The Cabinet Secretary for Rural Economy and Connectivity, Fergus Ewing, put forward his plans for proceeding with the reform of crofting law, at a specially convened meeting of the Cross Party Group on Crofting.   

He promised that there will be a bill in this parliamentary session which corrects the major anomalies in the current law and so enables it to work appropriately for crofters.  This is the essential course of action needed and will pave the way to a consolidation bill in the next session.  It is what the SCF and the Crofting Commission asked for in the consultation. 

There will also be a fundamental review running in parallel which may enable more far-reaching changes to crofting law, whilst maintaining crofters’ rights, in the future – should it be deemed necessary and beneficial to crofting. 

This is a very pragmatic approach and good news for crofting.  Get the current legislation fixed with minimal disruption, consolidate the legislation into one act and then in future, should it be deemed necessary, make bolder changes.  We are confident that we can see real progress at last. 

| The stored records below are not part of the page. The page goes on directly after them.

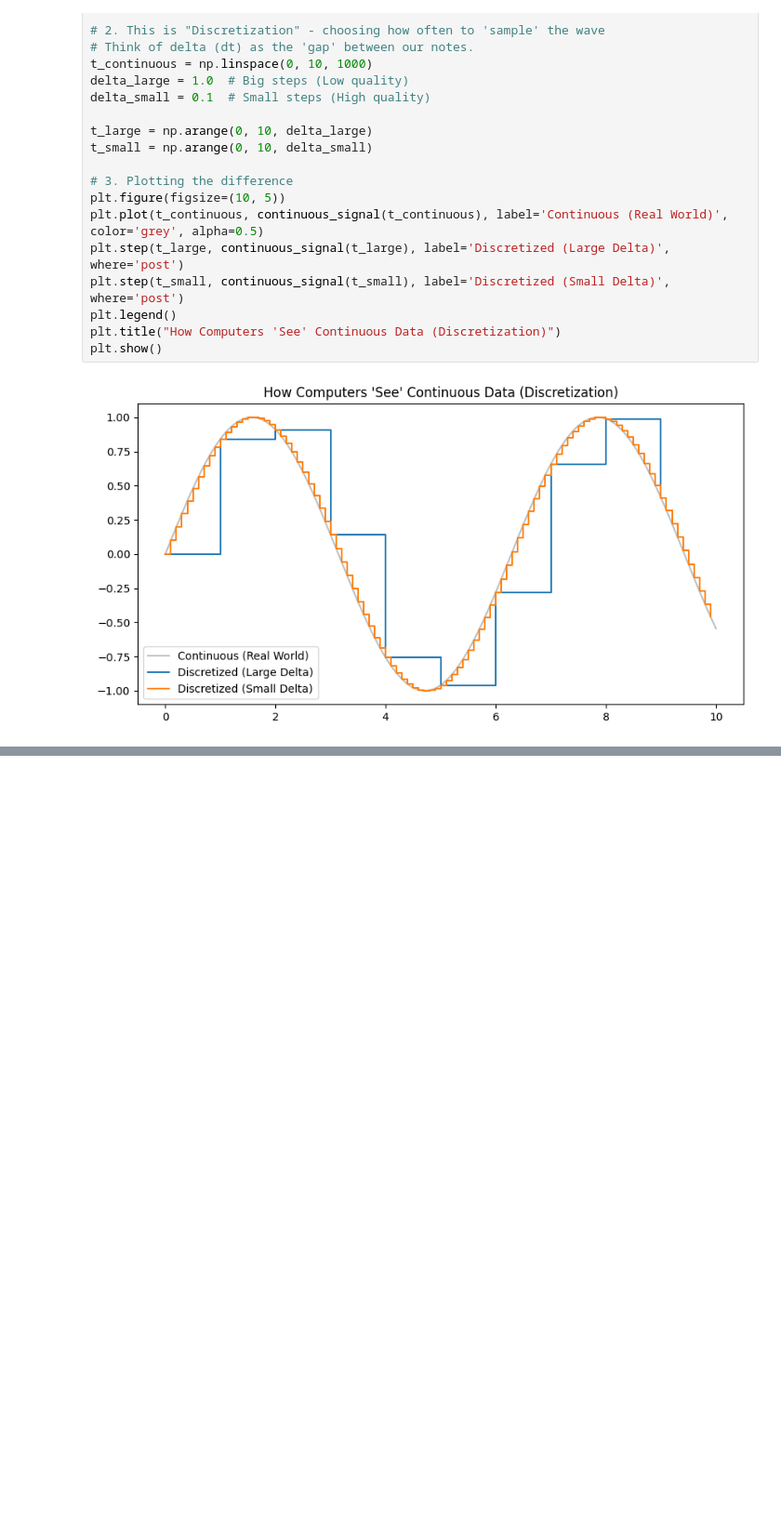
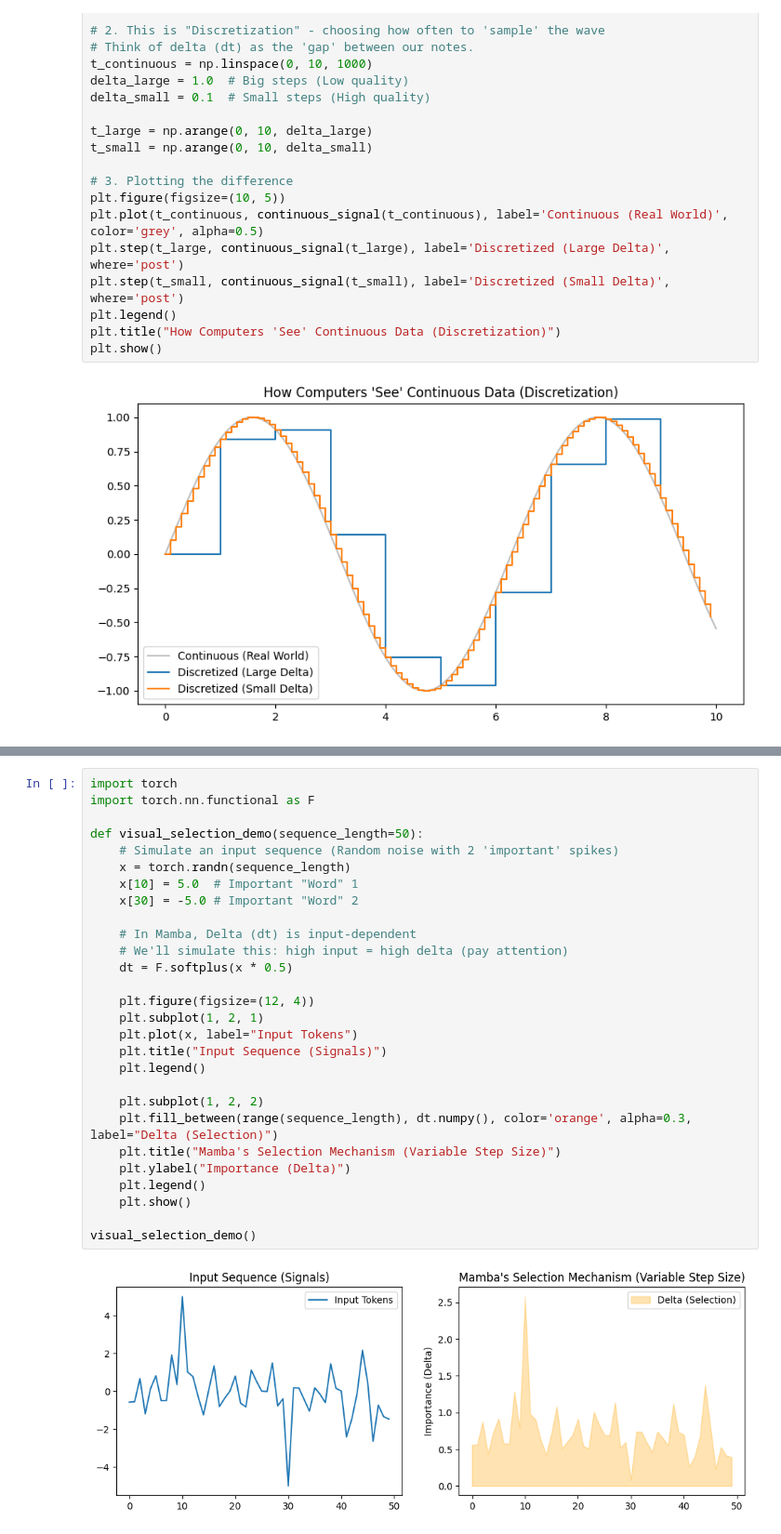
Before and after one commit to AVLEQ/SSM-Mamba-Study, a Jupyter notebook: Week1_SSM_Basics.ipynb, the cells around one changed output, grey strips where cells are left out. Shown at 93% size. Saved outputs shown, nothing was run; the diff lists cells and outputs as text; blank space fills up the shorter version.

```diff
--- a/Week1_SSM_Basics.ipynb
+++ b/Week1_SSM_Basics.ipynb
@@ -29,0 +173,30 @@ plt.show()
+# %%
+import torch
+import torch.nn.functional as F
+
+def visual_selection_demo(sequence_length=50):
+    # Simulate an input sequence (Random noise with 2 'important' spikes)
+    x = torch.randn(sequence_length)
+    x[10] = 5.0  # Important "Word" 1
+    x[30] = -5.0 # Important "Word" 2
+
+    # In Mamba, Delta (dt) is input-dependent
+    # We'll simulate this: high input = high delta (pay attention)
+    dt = F.softplus(x * 0.5)
+
+    plt.figure(figsize=(12, 4))
+    plt.subplot(1, 2, 1)
+    plt.plot(x, label="Input Tokens")
+    plt.title("Input Sequence (Signals)")
+    plt.legend()
+
+    plt.subplot(1, 2, 2)
+    plt.fill_between(range(sequence_length), dt.numpy(), color='orange', alpha=0.3, label="Delta (Selection)")
+    plt.title("Mamba's Selection Mechanism (Variable Step Size)")
+    plt.ylabel("Importance (Delta)")
+    plt.legend()
+    plt.show()
+
+visual_selection_demo()
+# %% [output]
+[figure, added]
```
Also changed, not shown: parts of 10 cells of this notebook.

On the goose front, an additional £10,000 is being made available (by Scottish Government, not SNH) for this coming financial year.  Whatever monies that have been spent the population of greylags has increased again, by around 25% over the past year despite shooting.  It would look like the money spent so far, including a large proportion on scaring rather than population reduction, has resulted in just keeping pace and/or an increase in the population.  A new target figure of between 1800 and 2200 has been set by SNH, which is roughly half the previous target and about a third of the present population.  This is not possible.  At a recent meeting of an SCF Uist representative with the Cabinet Secretary for Environment, Rosanna Cunningham, she was not aware of this new target.  There seems to be a notion that somehow this can be managed sustainably by crofters with no government intervention.  However, the Scottish Parliament Environment Committee will be revisiting this issue under the SCF parliamentary petition. 

The dispute over crofters being issued with rates demands for sporting rights was clarified by a representative of the Scottish Assessors Association.  Apparently, even though the vast majority of crofters do not hold sporting rights, they have been entered on the Valuation Roll because they occupy land.  Their local authority then issues them with a demand for rates on the sporting rights they do not hold.   

We are advised that the crofter should contact their local Assessor asking to be taken off the Valuation Roll and meanwhile must pay the bill.  They then claim for the reimbursement of the amount they paid, back from the local authority. 

There are exceptions and reductions available, so the vanishingly few crofters that do have sporting rights are probably eligible for a reduction to zero.  However they do need to apply for this. 

No information was offered on how much this circular procedure is costing to administer and for what return.  The whole thing seems to be a futile paper exercise and a waste of public resources.  It annoys crofters and is seen as the first step in setting a rateable value on agricultural land.   


The fact that the rate is higher on improved land rather than on hill land, where you would expect any shooting to take place, just enhances the fear that the Government are planning to tax crofters on their land.